You see, it feels good to sit in church and hear how David, a man after God’s own heart cheated, manipulated, and killed. But it’s much more difficult to do the hard work and say, “I am David, and He loves me still,” or equally hard to be like Joseph and say, “You meant it for evil, but God meant it for good. I forgive you.”
This is the Gospel and the table of grace you’re welcome to. It’s a table full of misfits and mistake makers, rebels with restored hearts, and I want you to know that today, there’s a seat for you here.
But before you sit down, let me first say this:
You see the church has this beautiful messy job of being the hands and feet of Jesus, and sometimes *ahem, most of the time* we don’t do it perfectly. But in spite of our brokenness, Jesus left the keys to His kingdom in the hands of a bunch of zealous misfits who rarely get it right.
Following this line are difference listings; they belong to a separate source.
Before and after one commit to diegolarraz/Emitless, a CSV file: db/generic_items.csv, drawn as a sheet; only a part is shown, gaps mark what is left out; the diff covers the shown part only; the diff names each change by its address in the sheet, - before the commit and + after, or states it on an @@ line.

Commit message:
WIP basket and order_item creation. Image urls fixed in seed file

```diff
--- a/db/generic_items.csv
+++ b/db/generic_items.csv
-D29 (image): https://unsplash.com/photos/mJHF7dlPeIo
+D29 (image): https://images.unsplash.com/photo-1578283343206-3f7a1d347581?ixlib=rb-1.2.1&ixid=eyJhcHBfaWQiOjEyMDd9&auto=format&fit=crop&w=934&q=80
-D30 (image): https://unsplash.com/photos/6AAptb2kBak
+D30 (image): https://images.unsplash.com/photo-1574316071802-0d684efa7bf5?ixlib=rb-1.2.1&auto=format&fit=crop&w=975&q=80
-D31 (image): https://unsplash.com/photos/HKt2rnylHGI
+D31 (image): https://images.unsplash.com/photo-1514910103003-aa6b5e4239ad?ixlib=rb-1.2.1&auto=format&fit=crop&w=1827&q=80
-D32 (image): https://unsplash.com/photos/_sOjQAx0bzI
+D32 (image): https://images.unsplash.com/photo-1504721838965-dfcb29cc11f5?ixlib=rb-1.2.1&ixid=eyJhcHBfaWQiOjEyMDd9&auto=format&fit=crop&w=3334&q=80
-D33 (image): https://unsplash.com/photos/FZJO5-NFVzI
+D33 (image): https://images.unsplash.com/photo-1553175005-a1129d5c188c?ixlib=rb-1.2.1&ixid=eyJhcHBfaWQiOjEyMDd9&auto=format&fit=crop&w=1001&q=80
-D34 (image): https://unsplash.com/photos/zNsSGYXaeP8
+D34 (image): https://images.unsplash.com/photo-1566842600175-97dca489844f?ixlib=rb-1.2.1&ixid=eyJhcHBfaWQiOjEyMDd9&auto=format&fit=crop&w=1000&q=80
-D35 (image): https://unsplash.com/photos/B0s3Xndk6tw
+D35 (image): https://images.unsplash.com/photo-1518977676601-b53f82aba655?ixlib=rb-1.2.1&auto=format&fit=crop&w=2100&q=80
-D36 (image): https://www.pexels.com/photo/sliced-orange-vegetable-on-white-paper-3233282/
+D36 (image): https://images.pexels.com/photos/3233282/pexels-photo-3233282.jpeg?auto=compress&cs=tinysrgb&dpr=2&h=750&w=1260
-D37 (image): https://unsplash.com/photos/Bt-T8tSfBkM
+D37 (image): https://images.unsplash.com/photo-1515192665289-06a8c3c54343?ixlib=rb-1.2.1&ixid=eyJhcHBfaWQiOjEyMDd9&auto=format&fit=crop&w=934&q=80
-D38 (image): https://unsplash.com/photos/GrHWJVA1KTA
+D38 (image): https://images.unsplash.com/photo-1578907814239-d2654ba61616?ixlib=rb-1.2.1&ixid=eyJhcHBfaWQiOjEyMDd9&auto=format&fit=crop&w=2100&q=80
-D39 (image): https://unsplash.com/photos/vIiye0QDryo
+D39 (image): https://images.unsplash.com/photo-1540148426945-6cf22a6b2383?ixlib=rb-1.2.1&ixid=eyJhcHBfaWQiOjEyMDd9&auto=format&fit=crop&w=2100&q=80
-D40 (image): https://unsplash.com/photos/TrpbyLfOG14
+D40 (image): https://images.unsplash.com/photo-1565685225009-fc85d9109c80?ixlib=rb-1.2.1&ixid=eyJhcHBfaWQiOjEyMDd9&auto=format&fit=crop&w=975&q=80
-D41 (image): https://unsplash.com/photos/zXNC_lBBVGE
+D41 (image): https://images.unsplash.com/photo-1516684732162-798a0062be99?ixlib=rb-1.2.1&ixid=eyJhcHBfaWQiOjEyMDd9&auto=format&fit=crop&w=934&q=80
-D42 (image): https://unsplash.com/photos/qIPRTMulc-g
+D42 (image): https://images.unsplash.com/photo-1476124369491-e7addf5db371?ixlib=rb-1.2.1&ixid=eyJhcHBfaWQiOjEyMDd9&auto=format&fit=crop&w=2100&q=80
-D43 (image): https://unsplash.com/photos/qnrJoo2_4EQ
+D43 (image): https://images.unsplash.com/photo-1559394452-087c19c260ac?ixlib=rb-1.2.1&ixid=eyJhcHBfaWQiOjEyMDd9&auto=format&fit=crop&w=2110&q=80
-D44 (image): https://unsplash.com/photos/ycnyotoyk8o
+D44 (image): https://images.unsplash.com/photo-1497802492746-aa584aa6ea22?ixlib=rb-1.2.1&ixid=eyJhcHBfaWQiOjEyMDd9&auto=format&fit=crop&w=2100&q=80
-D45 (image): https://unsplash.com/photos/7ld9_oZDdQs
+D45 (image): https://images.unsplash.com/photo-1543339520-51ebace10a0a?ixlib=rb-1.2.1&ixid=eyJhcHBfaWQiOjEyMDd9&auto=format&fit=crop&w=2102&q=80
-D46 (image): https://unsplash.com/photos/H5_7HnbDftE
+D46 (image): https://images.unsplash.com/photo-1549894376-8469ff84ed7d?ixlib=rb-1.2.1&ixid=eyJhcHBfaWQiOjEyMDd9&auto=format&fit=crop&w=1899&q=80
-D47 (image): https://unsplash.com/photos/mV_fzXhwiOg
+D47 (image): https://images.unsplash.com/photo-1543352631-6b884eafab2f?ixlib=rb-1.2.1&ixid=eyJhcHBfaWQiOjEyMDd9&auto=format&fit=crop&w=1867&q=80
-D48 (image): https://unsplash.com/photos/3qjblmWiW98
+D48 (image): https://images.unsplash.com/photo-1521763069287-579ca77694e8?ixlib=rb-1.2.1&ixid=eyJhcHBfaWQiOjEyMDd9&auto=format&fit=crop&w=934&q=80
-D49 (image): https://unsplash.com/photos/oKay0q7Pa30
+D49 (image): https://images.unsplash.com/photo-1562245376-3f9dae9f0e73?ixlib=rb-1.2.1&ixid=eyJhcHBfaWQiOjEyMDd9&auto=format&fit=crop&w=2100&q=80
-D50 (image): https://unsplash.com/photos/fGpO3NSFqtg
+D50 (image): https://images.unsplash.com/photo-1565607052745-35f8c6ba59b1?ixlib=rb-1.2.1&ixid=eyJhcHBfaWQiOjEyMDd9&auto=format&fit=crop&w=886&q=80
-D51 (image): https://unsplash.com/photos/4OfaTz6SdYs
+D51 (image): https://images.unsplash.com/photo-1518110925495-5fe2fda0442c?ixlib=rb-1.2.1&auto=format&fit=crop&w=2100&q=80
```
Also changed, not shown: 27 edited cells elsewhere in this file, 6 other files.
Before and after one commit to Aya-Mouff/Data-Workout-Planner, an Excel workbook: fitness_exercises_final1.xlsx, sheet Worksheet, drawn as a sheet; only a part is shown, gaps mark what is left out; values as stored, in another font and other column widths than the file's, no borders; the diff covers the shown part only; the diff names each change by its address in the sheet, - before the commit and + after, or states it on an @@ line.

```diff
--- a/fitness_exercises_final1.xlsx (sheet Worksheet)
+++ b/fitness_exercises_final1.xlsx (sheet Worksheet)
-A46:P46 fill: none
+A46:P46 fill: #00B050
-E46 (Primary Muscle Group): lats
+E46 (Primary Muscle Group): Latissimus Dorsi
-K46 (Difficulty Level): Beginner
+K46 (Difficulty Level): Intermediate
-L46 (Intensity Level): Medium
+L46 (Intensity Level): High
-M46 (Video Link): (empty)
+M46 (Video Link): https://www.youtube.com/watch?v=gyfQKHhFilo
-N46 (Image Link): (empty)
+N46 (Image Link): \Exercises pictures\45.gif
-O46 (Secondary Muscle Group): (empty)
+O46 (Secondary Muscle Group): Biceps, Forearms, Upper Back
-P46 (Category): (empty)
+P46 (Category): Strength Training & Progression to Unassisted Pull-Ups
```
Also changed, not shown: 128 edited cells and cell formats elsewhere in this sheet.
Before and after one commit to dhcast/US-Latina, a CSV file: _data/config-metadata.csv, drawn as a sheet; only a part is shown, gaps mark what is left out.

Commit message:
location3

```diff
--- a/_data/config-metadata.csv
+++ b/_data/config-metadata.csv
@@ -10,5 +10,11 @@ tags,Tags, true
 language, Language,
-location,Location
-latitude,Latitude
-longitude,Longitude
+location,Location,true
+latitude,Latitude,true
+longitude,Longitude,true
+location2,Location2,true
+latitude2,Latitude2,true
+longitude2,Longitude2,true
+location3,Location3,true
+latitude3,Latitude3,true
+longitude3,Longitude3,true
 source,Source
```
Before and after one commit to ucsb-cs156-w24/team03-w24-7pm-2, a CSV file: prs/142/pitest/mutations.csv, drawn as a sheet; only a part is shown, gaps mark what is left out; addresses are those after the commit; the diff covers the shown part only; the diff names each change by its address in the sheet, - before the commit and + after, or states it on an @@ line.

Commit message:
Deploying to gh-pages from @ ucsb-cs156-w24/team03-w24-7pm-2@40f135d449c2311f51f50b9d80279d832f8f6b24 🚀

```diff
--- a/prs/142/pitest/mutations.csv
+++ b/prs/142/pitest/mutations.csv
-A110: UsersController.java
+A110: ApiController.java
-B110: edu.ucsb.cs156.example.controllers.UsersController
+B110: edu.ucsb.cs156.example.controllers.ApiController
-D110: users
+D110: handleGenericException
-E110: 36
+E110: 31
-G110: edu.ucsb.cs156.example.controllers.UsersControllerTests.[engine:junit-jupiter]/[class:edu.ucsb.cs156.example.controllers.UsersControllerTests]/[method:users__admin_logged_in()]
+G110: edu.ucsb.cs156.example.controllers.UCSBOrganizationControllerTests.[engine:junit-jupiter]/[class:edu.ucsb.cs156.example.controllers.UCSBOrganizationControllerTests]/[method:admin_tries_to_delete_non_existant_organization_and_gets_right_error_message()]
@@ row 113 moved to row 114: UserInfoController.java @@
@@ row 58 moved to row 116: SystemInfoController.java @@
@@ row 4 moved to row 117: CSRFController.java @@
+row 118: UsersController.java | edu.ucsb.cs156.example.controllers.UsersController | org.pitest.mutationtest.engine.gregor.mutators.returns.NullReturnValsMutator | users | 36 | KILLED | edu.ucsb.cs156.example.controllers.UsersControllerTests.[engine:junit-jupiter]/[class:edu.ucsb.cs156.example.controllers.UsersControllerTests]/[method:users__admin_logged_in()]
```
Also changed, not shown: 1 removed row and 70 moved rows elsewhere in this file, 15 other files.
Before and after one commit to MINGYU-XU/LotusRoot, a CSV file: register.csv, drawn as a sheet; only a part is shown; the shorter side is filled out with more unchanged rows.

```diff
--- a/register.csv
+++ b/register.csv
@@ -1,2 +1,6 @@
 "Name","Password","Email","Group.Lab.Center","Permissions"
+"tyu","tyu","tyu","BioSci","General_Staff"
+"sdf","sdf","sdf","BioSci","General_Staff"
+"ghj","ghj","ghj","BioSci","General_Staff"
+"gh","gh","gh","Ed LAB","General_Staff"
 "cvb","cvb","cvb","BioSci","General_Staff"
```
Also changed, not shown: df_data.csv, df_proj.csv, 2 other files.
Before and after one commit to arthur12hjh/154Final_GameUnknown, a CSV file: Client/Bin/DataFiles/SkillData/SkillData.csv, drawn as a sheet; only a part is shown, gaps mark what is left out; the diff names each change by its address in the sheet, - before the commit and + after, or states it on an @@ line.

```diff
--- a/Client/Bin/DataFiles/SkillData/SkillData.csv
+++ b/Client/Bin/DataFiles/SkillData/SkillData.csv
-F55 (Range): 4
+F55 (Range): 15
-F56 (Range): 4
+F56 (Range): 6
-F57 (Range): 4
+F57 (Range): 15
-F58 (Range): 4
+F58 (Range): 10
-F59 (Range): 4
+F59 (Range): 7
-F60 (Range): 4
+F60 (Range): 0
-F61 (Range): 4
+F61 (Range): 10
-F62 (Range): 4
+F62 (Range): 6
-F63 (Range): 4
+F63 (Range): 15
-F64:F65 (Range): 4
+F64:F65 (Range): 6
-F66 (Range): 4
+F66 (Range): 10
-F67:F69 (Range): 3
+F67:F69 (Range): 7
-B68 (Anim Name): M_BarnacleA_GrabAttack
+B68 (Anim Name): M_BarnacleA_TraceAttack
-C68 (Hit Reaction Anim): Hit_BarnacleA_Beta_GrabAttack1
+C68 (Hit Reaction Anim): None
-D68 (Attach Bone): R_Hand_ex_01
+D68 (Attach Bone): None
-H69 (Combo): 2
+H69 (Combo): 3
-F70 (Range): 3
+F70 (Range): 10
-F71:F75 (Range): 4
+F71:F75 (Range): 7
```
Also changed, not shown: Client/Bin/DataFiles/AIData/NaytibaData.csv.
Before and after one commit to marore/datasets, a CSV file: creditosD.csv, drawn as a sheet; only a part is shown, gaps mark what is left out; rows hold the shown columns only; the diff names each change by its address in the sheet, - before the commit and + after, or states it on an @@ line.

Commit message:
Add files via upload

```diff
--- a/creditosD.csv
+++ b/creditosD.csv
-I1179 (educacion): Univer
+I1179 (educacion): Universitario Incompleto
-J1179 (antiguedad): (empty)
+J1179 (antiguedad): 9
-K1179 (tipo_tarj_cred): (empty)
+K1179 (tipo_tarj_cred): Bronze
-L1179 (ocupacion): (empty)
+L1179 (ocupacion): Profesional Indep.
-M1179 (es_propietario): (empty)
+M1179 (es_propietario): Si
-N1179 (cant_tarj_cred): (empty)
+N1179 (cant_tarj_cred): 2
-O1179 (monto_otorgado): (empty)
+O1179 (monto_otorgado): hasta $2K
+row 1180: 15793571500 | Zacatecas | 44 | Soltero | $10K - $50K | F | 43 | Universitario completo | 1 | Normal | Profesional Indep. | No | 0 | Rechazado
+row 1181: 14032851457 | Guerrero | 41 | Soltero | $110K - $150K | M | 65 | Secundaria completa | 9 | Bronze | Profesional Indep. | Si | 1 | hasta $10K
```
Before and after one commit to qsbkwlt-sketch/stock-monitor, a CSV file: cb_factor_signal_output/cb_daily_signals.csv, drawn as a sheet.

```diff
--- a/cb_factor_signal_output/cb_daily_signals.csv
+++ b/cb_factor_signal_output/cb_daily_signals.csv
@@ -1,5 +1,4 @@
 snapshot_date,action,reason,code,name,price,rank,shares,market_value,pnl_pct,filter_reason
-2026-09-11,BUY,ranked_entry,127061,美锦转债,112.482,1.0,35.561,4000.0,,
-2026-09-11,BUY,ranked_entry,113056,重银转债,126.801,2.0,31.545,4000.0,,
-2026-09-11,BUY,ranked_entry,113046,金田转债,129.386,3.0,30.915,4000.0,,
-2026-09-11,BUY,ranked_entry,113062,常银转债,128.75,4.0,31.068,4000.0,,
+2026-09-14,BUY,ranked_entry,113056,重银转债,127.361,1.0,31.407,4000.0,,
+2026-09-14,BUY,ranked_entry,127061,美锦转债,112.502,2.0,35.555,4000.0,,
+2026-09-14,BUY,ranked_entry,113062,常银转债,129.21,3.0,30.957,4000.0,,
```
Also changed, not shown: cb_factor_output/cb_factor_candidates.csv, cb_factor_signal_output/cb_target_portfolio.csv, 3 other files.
And sometimes, in pursuit of holiness we get caught up in our self-righteousness, instead of His righteousness. We “do good” to those it feels good to “do good” to, and forget that the greatest good we could ever do is love our neighbors as ourselves, even if… no, especially if our neighbor is that guy who was charged with embezzling, or that girl who has a reputation. Or what about that brother or sister who wounded us? We can forgive others, but not them; the wound is too deep. Instead of grace upon grace, we heap coals of shame and cries for justice upon each other’s failed shoulders as we pridefully thank God that we’re not like that person.
Jesus loved the outsider, the doubter, the guy who stole money from others, the woman who had been with multiple men. The broken, messed up people that religious folk turned away, these were the people God-incarnate sought out. Yet we hide our reputations behind the appearance of holiness and keep the folks Jesus loved most at arms length.
We forget that it’s not our reputation we boast in, rather it’s in the one we’ve been given. Not earned by any good deed we’ve accomplished, but by one good deed done once and for ALL. We bought the lie – hook, line, and sinker – that we aren’t one of you. We believe the lie that we’re all better now, and that the sin nature we were born with is gone now that we’ve said a prayer.
And for that, I say, WE ARE SORRY. I am sorry. We have failed you by making you feel like you aren’t good enough or cleaned up enough or like you don’t belong here. The truth is, none of us ever were good enough and we still aren’t.
We’re sorry for creating A-teams and B-teams, Varsity and JV when the gospel says ALL of us are big sinners in need of a BIGGER Savior.
We are sorry for pushing you out, rather than drawing you in.
But that’s the thing about this beautiful messy table of grace, we all are wounded and wound each other. And all at the table must learn to both dish out and receive forgiveness like it’s Thanksgiving Pie.
So today, I’m begging you. Come sit with us, forgive us, find your place of rest here amongst other sinners like you. Start the journey of healing with us by your side and a God who is fighting for you always, because we’re all healing from something. And by sitting with us, sharing your story, letting us walk these messy days with you, you bless us. You help us see Jesus better by letting us sit with you in your broken story, as we ask you to sit with us in ours. Because make no mistake, regardless of pretense, everyone at the table of grace has a broken story and our common denominator is that we are all deeply loved by a gracious God.
So today, if you’ve fallen, get back up.
Have you messed up big? Redemption awaits.
There’s room for you at this table, always has been, always will be. Have a seat and enjoy the feast. Be known, be loved, you are welcome here.